> **Task goal**
Retype, exactly as they appear below, the lines between the line holding "with a backdrop, a" and the line holding "- Scale gains", both ends included.

> **Given data**
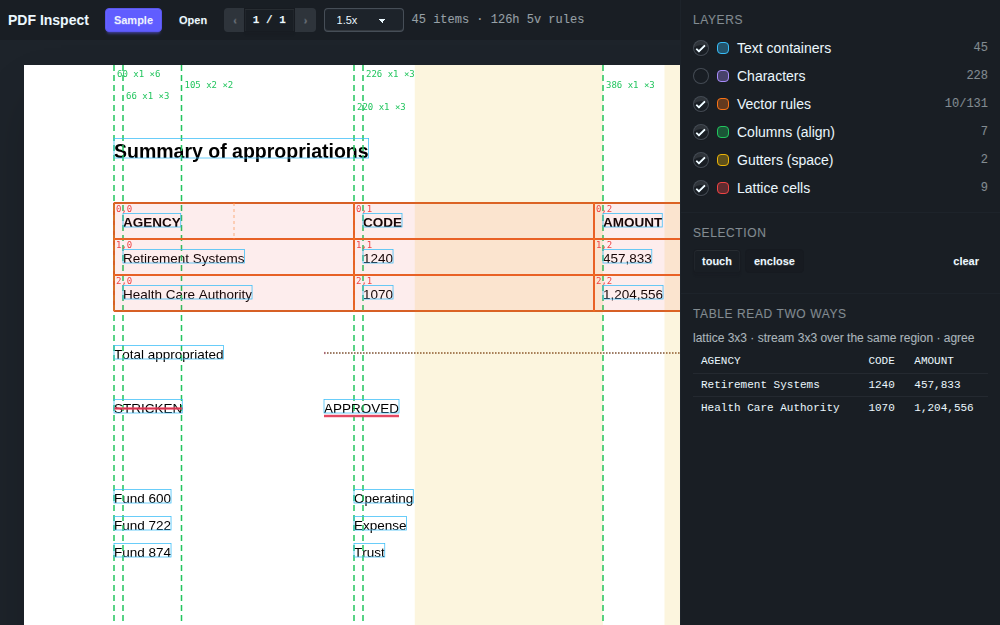
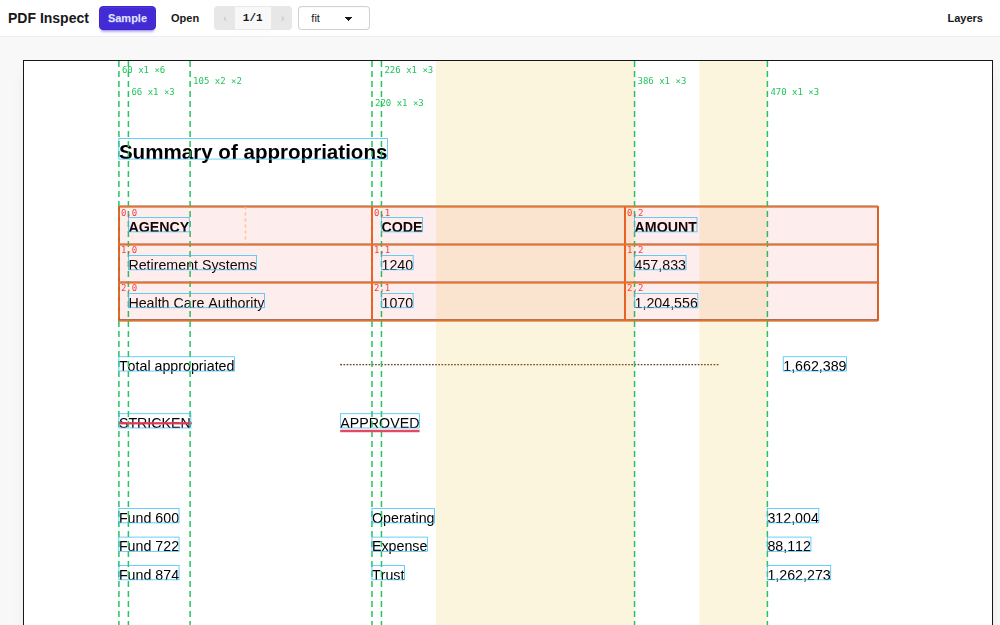
pdf-inspect: responsive drawer, light theme, fit-to-width
Opened on a phone it was unusable, and none of the three headless suites nor
the desktop screenshot could say so. The panel was a fixed 320px column with
no way to dismiss it, so the page got a sliver of a 390px viewport; the
toolbar wrapped and the scale control overprinted the layer list; and the
theme was dark, carried over from the chat-era page without deciding to.

- The panel is a static column from lg up and an off-canvas drawer below it,
  with a backdrop, a toolbar toggle, and tap-outside to close. A selection made
  on a phone opens it, since that is where the result appears and the drag
  otherwise looks like it did nothing.
- The toolbar holds one row at every width. What cannot fit on a phone moves
  into the panel (the status line) rather than wrapping into the layers.
- Scale gains a 'fit' mode, now the default: fit the page to the available
  width, and re-fit on resize and rotation.
- Light theme, with a hairline ring on the sheet so the page keeps its edge
  against a light surround.
- Touch: pointer capture on the stage with preventDefault, so a drag selects
  instead of scrolling the page under the finger.

Claude-Session: https://claude.ai/code/session_01XHc9QSNYZhyxaJaJZzwxmr

diff --git a/pages/pdf-inspect.html b/pages/pdf-inspect.html
@@ -1,5 +1,5 @@
 <!DOCTYPE html>
-<html lang="en" data-theme="dark">
+<html lang="en" data-theme="light">
 <head>
 <meta charset="UTF-8">
 <meta name="viewport" content="width=device-width, initial-scale=1.0">
@@ -37,46 +37,59 @@
   .lbl { font: 9px/1 ui-monospace, monospace; }
 </style>
 </head>
-<body class="bg-base-300 text-base-content">
+<body class="bg-base-200 text-base-content overscroll-none">
 
-<div x-data="pdfInspect()" class="flex h-screen overflow-hidden">
+<div x-data="pdfInspect()" class="flex flex-col h-[100dvh] overflow-hidden">
 
-  <!-- page -->
-  <main class="flex-1 flex flex-col min-w-0">
-    <div class="flex items-center gap-2 p-2 bg-base-200 border-b border-base-100 shrink-0">
-      <span class="font-semibold text-sm pr-2">PDF Inspect</span>
-      <button class="btn btn-xs btn-primary" @click="loadSample()">Sample</button>
-      <label class="btn btn-xs btn-ghost">Open
-        <input type="file" accept=".pdf" class="hidden" @change="loadFile($event.target.files[0])">
-      </label>
-      <div class="join">
-        <button class="btn btn-xs join-item" @click="go(-1)" :disabled="pageNum<=1">&lsaquo;</button>
-        <span class="btn btn-xs join-item no-animation pointer-events-none font-mono"
-              x-text="`${pageNum} / ${numPages||'-'}`"></span>
-        <button class="btn btn-xs join-item" @click="go(1)" :disabled="pageNum>=numPages">&rsaquo;</button>
-      </div>
-      <select class="select select-xs w-20" x-model.number="scale" @change="redraw()">
-        <option value="1">1x</option><option value="1.5">1.5x</option>
-        <option value="2">2x</option><option value="3">3x</option>
-      </select>
-      <span class="text-xs opacity-60 font-mono" x-text="status"></span>
+  <!-- toolbar: one row at every width. Anything that cannot fit on a phone
+       moves into the panel rather than wrapping into the layer list. -->
+  <div class="flex items-center gap-1.5 px-2 py-1.5 bg-base-100 border-b border-base-300 shrink-0">
+    <span class="font-semibold text-sm pr-1 hidden sm:inline whitespace-nowrap">PDF Inspect</span>
+    <button class="btn btn-xs btn-primary" @click="loadSample()">Sample</button>
+    <label class="btn btn-xs btn-ghost">Open
+      <input type="file" accept=".pdf" class="hidden" @change="loadFile($event.target.files[0])">
+    </label>
+    <div class="join">
+      <button class="btn btn-xs join-item" @click="go(-1)" :disabled="pageNum<=1">&lsaquo;</button>
+      <span class="btn btn-xs join-item no-animation pointer-events-none font-mono whitespace-nowrap"
+            x-text="`${pageNum}/${numPages||'-'}`"></span>
+      <button class="btn btn-xs join-item" @click="go(1)" :disabled="pageNum>=numPages">&rsaquo;</button>
     </div>
+    <select class="select select-xs w-[4.5rem] shrink-0" x-model="scaleMode" @change="redraw()">
+      <option value="fit">fit</option>
+      <option value="1">1x</option><option value="1.5">1.5x</option>
+      <option value="2">2x</option><option value="3">3x</option>
+    </select>
+    <span class="text-xs opacity-60 font-mono truncate hidden lg:inline" x-text="status"></span>
+    <button class="btn btn-xs btn-ghost ml-auto lg:hidden gap-1" @click="panel = !panel">
+      <span x-text="panel ? 'Close' : 'Layers'"></span>
+    </button>
+  </div>
 
-    <div class="flex-1 overflow-auto p-6 bg-base-100" id="scroll">
-      <div class="relative inline-block shadow-2xl select-none" id="stage"
+  <div class="flex-1 flex min-h-0 relative">
+    <!-- page -->
+    <main class="flex-1 overflow-auto p-3 sm:p-6 bg-base-200 min-w-0" id="scroll">
+      <div class="relative inline-block shadow-lg ring-1 ring-base-300 select-none touch-none" id="stage"
            @pointerdown="dragStart($event)" @pointermove="dragMove($event)"
-           @pointerup="dragEnd($event)" @pointerleave="dragEnd($event)">
+           @pointerup="dragEnd($event)" @pointercancel="dragEnd($event)">
         <canvas id="page" class="block"></canvas>
         <svg class="layer" id="ov" :width="W" :height="H"></svg>
-        <div x-show="drag" class="absolute border-2 border-warning bg-warning/10 pointer-events-none"
+        <div x-show="drag" class="absolute border-2 border-warning bg-warning/20 pointer-events-none"
              :style="dragStyle"></div>
       </div>
-    </div>
-  </main>
+    </main>
 
-  <!-- controls -->
-  <aside class="w-80 shrink-0 flex flex-col bg-base-200 border-l border-base-100 overflow-y-auto">
+    <!-- backdrop, phone only -->
+    <div x-show="panel" x-transition.opacity class="absolute inset-0 bg-black/30 z-30 lg:hidden"
+         @click="panel = false"></div>
+
+    <!-- controls: a static column from lg up, an off-canvas drawer below it -->
+    <aside class="absolute inset-y-0 right-0 z-40 w-[85vw] max-w-xs translate-x-full transition-transform duration-200
+                  lg:static lg:translate-x-0 lg:w-80 lg:max-w-none
+                  shrink-0 flex flex-col bg-base-100 border-l border-base-300 overflow-y-auto"
+           :class="panel && '!translate-x-0 shadow-2xl'">
     <div class="p-3 space-y-1">
+      <div class="text-xs font-mono opacity-60 mb-2 lg:hidden" x-text="status"></div>
       <div class="text-xs uppercase tracking-wider opacity-50 mb-2">Layers</div>
       <template x-for="l in layerList" :key="l.key">
         <label class="flex items-center gap-2 cursor-pointer py-0.5">
@@ -151,13 +164,20 @@ const LAYERS = [
 const S = { doc: null, v: null, items: [], projected: [] };
 
 document.addEventListener('alpine:init', () => Alpine.data('pdfInspect', () => ({
-  pageNum: 1, numPages: 0, scale: 1.5,
+  pageNum: 1, numPages: 0, scaleMode: 'fit', scale: 1.5, panel: false,
   W: 0, H: 0, status: 'no document', layerList: LAYERS,
   layers: { items: true, glyphs: false, rules: true, columns: true, gutters: true, cells: true },
   counts: {}, sel: [], selMode: 'contain', selInfo: '', drag: null, dragStyle: '',
   matrix: [], tableInfo: '',
 
-  async init() { await this.loadSample(); },
+  async init() {
+    let t;
+    addEventListener('resize', () => {
+      if (this.scaleMode !== 'fit') return;
+      clearTimeout(t); t = setTimeout(() => this.redraw(), 150);
+    });
+    await this.loadSample();
+  },
 
   // Built here rather than committed, so the fixture is readable as code and
   // the page has something to show on first load with no file and no network.
@@ -233,6 +253,15 @@ document.addEventListener('alpine:init', () => Alpine.data('pdfInspect', () => (
   async render() {
     const n = this.pageNum;
     const page = S.doc.pages[n - 1];
+    // 'fit' is the default because the first thing a phone showed was a page
+    // squeezed into a sliver beside a panel that could not be closed.
+    if (this.scaleMode === 'fit') {
+      const host = document.getElementById('scroll');
+      const avail = Math.max(240, host.clientWidth - 32);
+      this.scale = Math.min(3, Math.max(0.4, avail / page.getViewport({ scale: 1 }).width));
+    } else {
+      this.scale = Number(this.scaleMode);
+    }
     const vp = page.getViewport({ scale: this.scale });
     this.W = Math.ceil(vp.width); this.H = Math.ceil(vp.height);
 
@@ -368,6 +397,7 @@ document.addEventListener('alpine:init', () => Alpine.data('pdfInspect', () => (
   // Drag selection. Screen coordinates go straight to the kit; the only thing
   // this page computes is the rectangle the pointer described.
   dragStart(e) {
+    e.preventDefault();
     const r = e.currentTarget.getBoundingClientRect();
     this.drag = { x0: e.clientX - r.left, y0: e.clientY - r.top, x1: e.clientX - r.left, y1: e.clientY - r.top };
     e.currentTarget.setPointerCapture?.(e.pointerId);
@@ -394,6 +424,7 @@ document.addEventListener('alpine:init', () => Alpine.data('pdfInspect', () => (
     const subCols = sub.length ? window.pdf.stream.columns(sub).length : 0;
     this.selInfo = `${picked.length} items · region ` +
       `${region.x1},${region.y1} → ${region.x2},${region.y2} · ${subCols} columns`;
+    if (picked.length && matchMedia('(max-width: 1023px)').matches) this.panel = true;
   },
   clearSel() { this.sel = []; this.selInfo = ''; },
 })));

> **Your solution**
  with a backdrop, a toolbar toggle, and tap-outside to close. A selection made
  on a phone opens it, since that is where the result appears and the drag
  otherwise looks like it did nothing.
- The toolbar holds one row at every width. What cannot fit on a phone moves
  into the panel (the status line) rather than wrapping into the layers.
- Scale gains a 'fit' mode, now the default: fit the page to the available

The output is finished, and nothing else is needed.